# Task description
Among the entries below, find the lines with the word "offline" and copy them.

*** Provided material ***

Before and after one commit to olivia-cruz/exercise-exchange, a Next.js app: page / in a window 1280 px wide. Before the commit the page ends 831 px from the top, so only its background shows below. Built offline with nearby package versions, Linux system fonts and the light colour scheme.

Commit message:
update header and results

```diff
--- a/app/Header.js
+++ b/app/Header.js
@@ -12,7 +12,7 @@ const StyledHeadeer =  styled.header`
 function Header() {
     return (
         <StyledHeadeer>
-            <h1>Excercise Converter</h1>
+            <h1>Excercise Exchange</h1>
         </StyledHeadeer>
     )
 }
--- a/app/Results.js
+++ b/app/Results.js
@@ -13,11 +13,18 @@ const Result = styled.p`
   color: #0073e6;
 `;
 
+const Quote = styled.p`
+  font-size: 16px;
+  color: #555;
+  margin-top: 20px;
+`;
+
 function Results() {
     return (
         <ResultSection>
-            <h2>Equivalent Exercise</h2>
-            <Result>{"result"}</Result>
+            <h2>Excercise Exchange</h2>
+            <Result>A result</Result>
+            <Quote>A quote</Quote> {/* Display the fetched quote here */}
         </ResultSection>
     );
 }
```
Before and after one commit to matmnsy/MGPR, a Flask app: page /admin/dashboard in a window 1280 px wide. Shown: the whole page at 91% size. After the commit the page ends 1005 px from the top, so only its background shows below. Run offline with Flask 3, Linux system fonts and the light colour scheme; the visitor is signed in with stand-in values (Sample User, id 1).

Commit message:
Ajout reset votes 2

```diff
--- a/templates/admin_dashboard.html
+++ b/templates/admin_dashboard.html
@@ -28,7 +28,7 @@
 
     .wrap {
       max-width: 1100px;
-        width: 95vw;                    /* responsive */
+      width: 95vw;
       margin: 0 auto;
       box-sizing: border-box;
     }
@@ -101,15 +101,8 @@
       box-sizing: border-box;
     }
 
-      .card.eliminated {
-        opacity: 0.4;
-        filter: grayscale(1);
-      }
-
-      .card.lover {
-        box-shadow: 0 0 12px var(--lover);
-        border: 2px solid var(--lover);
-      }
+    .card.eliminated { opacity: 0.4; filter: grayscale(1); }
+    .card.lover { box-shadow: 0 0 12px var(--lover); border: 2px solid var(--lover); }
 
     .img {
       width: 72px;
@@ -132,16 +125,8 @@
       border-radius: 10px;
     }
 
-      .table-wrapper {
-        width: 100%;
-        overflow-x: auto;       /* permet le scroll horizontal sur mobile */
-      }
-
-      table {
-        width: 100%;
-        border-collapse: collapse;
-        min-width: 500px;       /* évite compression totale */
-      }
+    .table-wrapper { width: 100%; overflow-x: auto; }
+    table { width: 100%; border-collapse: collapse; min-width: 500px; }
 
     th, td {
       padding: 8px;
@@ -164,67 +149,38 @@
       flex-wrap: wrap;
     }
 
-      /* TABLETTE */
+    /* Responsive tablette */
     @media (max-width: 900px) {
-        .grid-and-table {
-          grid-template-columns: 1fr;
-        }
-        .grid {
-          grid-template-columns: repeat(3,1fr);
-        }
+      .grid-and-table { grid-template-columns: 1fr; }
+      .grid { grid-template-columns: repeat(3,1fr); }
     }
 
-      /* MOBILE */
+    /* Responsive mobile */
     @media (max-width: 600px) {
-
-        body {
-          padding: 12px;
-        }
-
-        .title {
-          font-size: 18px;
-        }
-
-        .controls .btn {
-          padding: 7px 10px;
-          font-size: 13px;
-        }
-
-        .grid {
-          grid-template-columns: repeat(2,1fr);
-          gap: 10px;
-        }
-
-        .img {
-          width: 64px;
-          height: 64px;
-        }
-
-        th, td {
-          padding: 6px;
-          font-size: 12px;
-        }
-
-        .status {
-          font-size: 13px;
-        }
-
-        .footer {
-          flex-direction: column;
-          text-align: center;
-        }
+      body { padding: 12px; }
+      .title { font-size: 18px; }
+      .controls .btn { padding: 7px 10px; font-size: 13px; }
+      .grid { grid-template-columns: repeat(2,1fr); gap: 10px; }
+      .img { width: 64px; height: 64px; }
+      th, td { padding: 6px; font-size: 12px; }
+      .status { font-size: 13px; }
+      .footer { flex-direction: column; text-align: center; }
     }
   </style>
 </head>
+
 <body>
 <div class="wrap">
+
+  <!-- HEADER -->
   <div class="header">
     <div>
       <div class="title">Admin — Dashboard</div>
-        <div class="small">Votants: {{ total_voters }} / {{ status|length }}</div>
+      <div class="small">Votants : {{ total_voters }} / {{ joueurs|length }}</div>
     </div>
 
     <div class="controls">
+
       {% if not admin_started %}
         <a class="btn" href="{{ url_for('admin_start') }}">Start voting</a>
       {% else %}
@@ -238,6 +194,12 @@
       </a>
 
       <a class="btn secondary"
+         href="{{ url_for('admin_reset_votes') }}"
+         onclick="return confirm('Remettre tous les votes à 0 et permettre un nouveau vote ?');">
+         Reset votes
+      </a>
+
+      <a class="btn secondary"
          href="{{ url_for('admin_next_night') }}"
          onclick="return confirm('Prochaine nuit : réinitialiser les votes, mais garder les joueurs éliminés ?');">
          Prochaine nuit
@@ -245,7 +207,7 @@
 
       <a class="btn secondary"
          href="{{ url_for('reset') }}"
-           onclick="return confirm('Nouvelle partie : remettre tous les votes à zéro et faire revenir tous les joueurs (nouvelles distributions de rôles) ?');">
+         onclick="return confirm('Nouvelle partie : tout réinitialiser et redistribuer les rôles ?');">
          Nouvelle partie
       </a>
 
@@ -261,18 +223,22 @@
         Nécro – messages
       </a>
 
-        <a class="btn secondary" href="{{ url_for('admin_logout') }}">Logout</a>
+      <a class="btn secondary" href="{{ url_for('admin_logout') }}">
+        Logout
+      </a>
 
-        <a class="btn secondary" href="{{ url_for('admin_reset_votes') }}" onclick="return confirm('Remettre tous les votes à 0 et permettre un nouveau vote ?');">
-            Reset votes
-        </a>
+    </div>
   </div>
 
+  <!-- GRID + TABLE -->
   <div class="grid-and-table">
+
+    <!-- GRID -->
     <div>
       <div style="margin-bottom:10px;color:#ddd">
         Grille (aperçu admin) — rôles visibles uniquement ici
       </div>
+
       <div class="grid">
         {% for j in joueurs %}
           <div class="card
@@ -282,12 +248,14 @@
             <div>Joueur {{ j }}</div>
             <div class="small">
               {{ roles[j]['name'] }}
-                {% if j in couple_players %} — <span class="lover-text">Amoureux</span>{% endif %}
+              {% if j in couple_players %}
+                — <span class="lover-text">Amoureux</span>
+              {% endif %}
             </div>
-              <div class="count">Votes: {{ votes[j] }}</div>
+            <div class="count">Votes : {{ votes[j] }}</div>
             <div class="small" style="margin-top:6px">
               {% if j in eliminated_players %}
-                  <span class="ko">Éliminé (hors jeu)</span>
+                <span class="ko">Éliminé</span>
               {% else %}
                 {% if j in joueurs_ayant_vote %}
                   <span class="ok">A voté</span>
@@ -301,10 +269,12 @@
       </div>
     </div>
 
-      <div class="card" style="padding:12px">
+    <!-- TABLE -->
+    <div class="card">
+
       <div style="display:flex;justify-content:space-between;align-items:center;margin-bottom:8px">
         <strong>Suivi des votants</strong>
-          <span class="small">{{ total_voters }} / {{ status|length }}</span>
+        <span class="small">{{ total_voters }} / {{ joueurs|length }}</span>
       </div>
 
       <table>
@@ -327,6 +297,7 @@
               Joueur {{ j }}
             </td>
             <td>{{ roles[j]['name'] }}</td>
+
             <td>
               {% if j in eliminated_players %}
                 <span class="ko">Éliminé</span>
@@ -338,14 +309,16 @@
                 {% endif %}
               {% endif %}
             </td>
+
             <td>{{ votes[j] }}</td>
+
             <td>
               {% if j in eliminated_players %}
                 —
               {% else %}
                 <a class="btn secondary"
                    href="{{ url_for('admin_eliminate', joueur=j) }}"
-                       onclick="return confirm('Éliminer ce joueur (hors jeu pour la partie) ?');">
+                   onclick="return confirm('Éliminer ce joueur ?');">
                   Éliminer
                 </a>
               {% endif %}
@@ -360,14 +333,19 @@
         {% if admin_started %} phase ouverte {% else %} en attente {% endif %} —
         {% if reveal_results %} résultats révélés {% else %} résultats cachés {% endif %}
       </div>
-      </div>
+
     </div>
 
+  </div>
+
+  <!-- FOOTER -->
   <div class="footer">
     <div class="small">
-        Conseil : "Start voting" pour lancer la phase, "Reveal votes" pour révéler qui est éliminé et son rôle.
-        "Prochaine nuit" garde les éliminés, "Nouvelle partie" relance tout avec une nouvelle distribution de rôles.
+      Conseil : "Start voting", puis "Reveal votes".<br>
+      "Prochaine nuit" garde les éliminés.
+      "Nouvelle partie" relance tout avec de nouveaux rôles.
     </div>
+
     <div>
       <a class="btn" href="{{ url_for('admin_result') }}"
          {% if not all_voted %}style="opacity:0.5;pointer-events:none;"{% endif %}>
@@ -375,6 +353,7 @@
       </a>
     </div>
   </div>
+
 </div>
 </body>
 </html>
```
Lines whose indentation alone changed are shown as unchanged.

*** End of Provided material ***

# Task response
Before and after one commit to olivia-cruz/exercise-exchange, a Next.js app: page / in a window 1280 px wide. Before the commit the page ends 831 px from the top, so only its background shows below. Built offline with nearby package versions, Linux system fonts and the light colour scheme.
Before and after one commit to matmnsy/MGPR, a Flask app: page /admin/dashboard in a window 1280 px wide. Shown: the whole page at 91% size. After the commit the page ends 1005 px from the top, so only its background shows below. Run offline with Flask 3, Linux system fonts and the light colour scheme; the visitor is signed in with stand-in values (Sample User, id 1).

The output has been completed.